Eric Ayala streaked down the floor, right arm raised over his head with three fingers extended toward the rafters. He stared at Anthony Cowan, who just knocked down the game-tying 3-pointer and just might find his name and jersey number hanging way up there when he’s done playing basketball in College Park.
Then, one minute later, Cowan cut to the rim and finished through a foul to put Maryland men’s basketball back on top.
For about a five-minute stretch late in the opening frame, it was Cowan and Ayala who carried Maryland back into the contest. Ayala started the sequence with two free throws when Cowan remained on the bench after two early fouls. And Cowan’s free throw with 3:56 remaining before halftime capped the duo’s dominance; the pairing scored 16 straight points for the Terps.
The ball-handlers made it possible for the 19-2 run at the end of the first half to separate the two sides, a battle of previously unbeaten squads at Xfinity Center. It was No. 6 Maryland that emerged victorious, 86-63, in a game that was much tighter in the first half than that scoreline reflects.
“Those guys, they’re always really crucial for us,” guard Aaron Wiggins said. “They control the pace of the game. Them being upbeat, attacking the defense, drawing fouls, creating for other guys, it’s really important for us. They definitely kept us in the game at one point in that first half.”
For much of the first period, the Patriots used a soft press defense, slowing down the Terps’ pace. And Cowan picked up his first foul on an illegal screen, one of two straight offensive possessions that ended in a turnover four minutes into the contest. He picked up his second on a Jamal Hartwell three-point attempt and headed for the bench.
With Cowan on and off the floor, George Mason’s lead would swell to seven points. Forward AJ Wilson contributed 10 of his 19 points in the first 20 minutes, and Hartwell chipped in 13 over the course of the contest.

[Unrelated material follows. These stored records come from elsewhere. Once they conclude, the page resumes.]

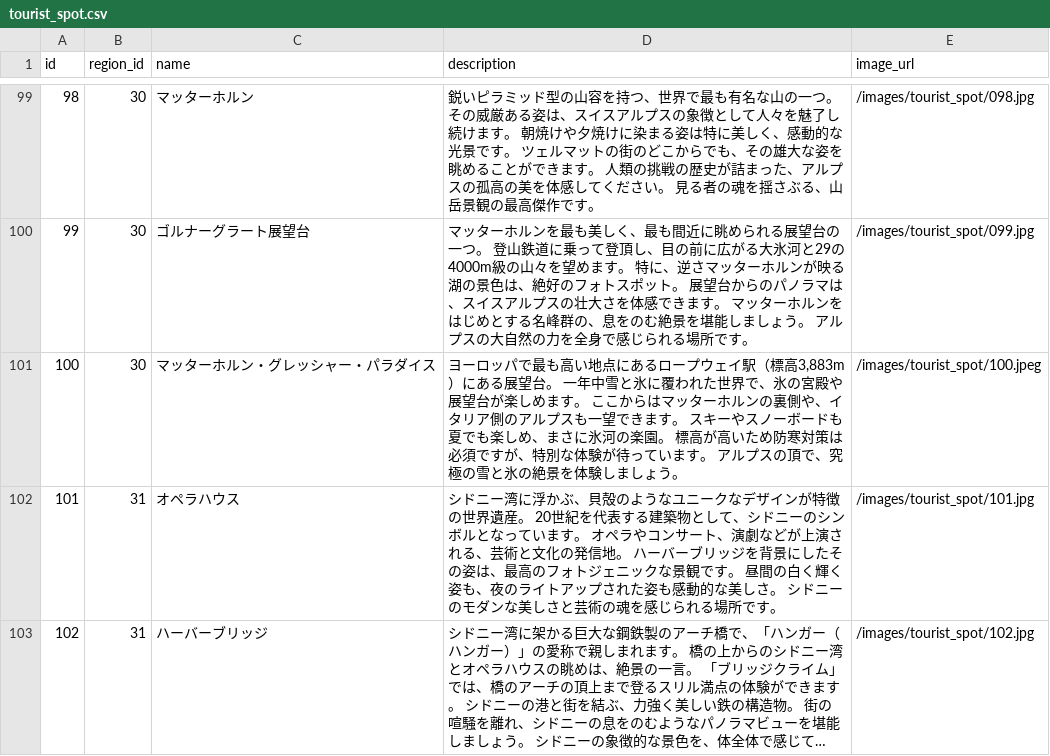
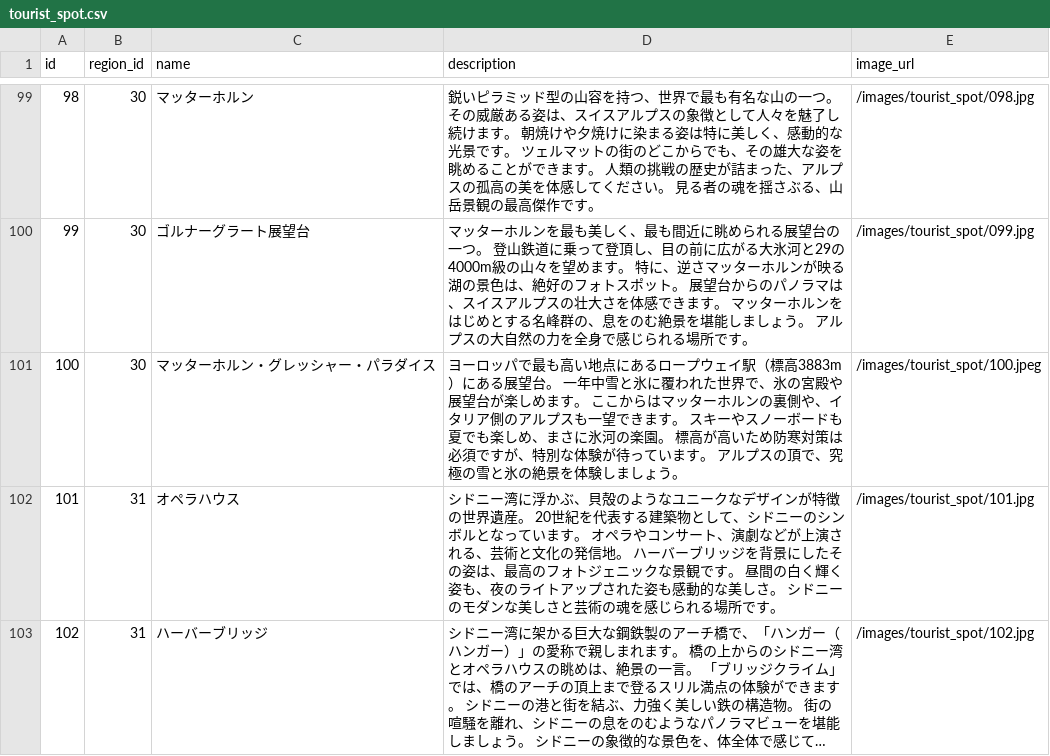
Before and after one commit to Okuno3210/Travel, a CSV file: src/main/resources/data/tourist_spot.csv, drawn as a sheet; only a part is shown, gaps mark what is left out; long unchanged cells end in …; the diff covers the shown part only.

```diff
--- a/src/main/resources/data/tourist_spot.csv
+++ b/src/main/resources/data/tourist_spot.csv
@@ -100,3 +100,3 @@ id,region_id,name,description,image_url
 99,30,ゴルナーグラート展望台,マッターホルンを最も美しく、最も間近に眺められる展望台の一つ。 登山鉄道に乗って登頂し、目の前に広がる大氷河と29の4000m級の山々を望めます。 特に、逆さマッターホルンが映る湖の景色は、絶好のフォトスポット。 展望台からのパノラマは、スイスアルプスの壮大さを体感できます。 マッターホルンをはじめとする名峰群の、息をのむ絶景を堪能しましょう。 アルプスの大自然の力を全身で感じられる場所です。,/images/tourist_spot/099.jpg
-100,30,マッターホルン・グレッシャー・パラダイス,"ヨーロッパで最も高い地点にあるロープウェイ駅（標高3,883m）にある展望台。 一年中雪と氷に覆われた世界で、氷の宮殿や展望台が楽しめます。 ここからはマッターホルンの裏側や、イタリア側のアルプスも一望できます。 スキーやスノーボードも夏でも楽しめ、まさに氷河の楽園。 標高が高いため防寒対策は必須ですが、特別な体験が待っています。 アルプスの頂で、究極の雪と氷の絶景を体験しましょう。",/images/tourist_spot/100.jpeg
+100,30,マッターホルン・グレッシャー・パラダイス,"ヨーロッパで最も高い地点にあるロープウェイ駅（標高3883m）にある展望台。 一年中雪と氷に覆われた世界で、氷の宮殿や展望台が楽しめます。 ここからはマッターホルンの裏側や、イタリア側のアルプスも一望できます。 スキーやスノーボードも夏でも楽しめ、まさに氷河の楽園。 標高が高いため防寒対策は必須ですが、特別な体験が待っています。 アルプスの頂で、究極の雪と氷の絶景を体験しましょう。",/images/tourist_spot/100.jpeg
 101,31,オペラハウス,シドニー湾に浮かぶ、貝殻のようなユニークなデザインが特徴の世界遺産。 20世紀を代表する建築物として、シドニーのシンボルとなっています。 オペラやコンサート、演劇などが上演される、芸術と文化の発信地。 ハーバーブリッジを背景にしたその姿は、最高のフォトジェニックな景観です。 昼間の白く輝く姿も、夜のライトアップされた姿も感動的な美しさ。 シドニーのモダンな美しさと芸術の魂を感じられる場所です。,/images/tourist_spot/101.jpg
```
Also changed, not shown: 8 edited cells elsewhere in this file, 1 other file.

Against the Patriots’ defense, a lack of quick passing exacerbated issues early on.
“Guys just kept trying to dribble no matter how many times you told them in the timeout, ‘Get rid of it quick,’” coach Mark Turgeon said. “Finally, they started doing it. And that was really the difference.”
Shortly after Cowan returned with 8:46 left in the first half, Friday’s matchup began to turn in Maryland’s favor, especially once Turgeon called a timeout to chew out his squad following a layup from Wilson. Cowan made a free throw for his first point of the night, then drove through traffic for a layup less than a minute later.
Ayala checked in with a thunderous two-handed jam over Wilson but was called for a technical when he jawed with the forward. After guard Javon Greene put the Patriots back up by five, a layup from Ayala plus a triple and three-point play from Cowan secured the lead for good.
All the while, Cowan played with two fouls to his name. And despite nearly drawing a charge call late in the frame, he showed the poise needed to remain on the floor.
“I knew he could do it; he’s capable of doing anything he puts his mind to,” Wiggins said. “He was aware he had two fouls and Turg told him, ‘I don’t want you to pick up your third.’ So he played smart, didn’t reach, just played solid defense. And, I mean, it was just really big for us to have him still in the game.”
It’s been like this throughout Maryland’s young season, with slow starts giving way to comfortable victories. Against Rhode Island on Nov. 9, the Terps needed a 15-4 run to close the first half and recontrol the game, yet they still didn’t pull away completely until a few minutes into the second period.
Maryland needed to overcome a sloppy start to the final 20 minutes, but a 12-point lead heading into halftime provided a buffer until forward Donta Scott’s layup re-established a 13-point advantage.
And while the Patriots hung around, a 7-0 Terps run in a little over a minute — which included an and-1 from Cowan — ensured the upset-alert early on remained a double-digit lead the rest of the way.
“Early in the game, we wasn’t as locked-in as we was supposed to be,” Cowan said. “Just a lot of mental mistakes. And then closer to halftime, we started to really pull away.”
Wiggins finished with 15 points, including three treys. Cowan produced a team-high 16 despite turning the ball over three times, and Ayala’s eight points all came in the first half as he dealt with an illness. Forward Jalen Smith produced his third double-double of the season, with 12 points and 10 boards.
In the end, it was just another early-season double-digit win on a schedule full of them for the No. 6 team in the country. But it was far from that straightforward, needing Cowan and Ayala to combine in the first half to make the run-away victory possible.
“I thought the last 28 minutes,” Turgeon said, “we were really, really good.”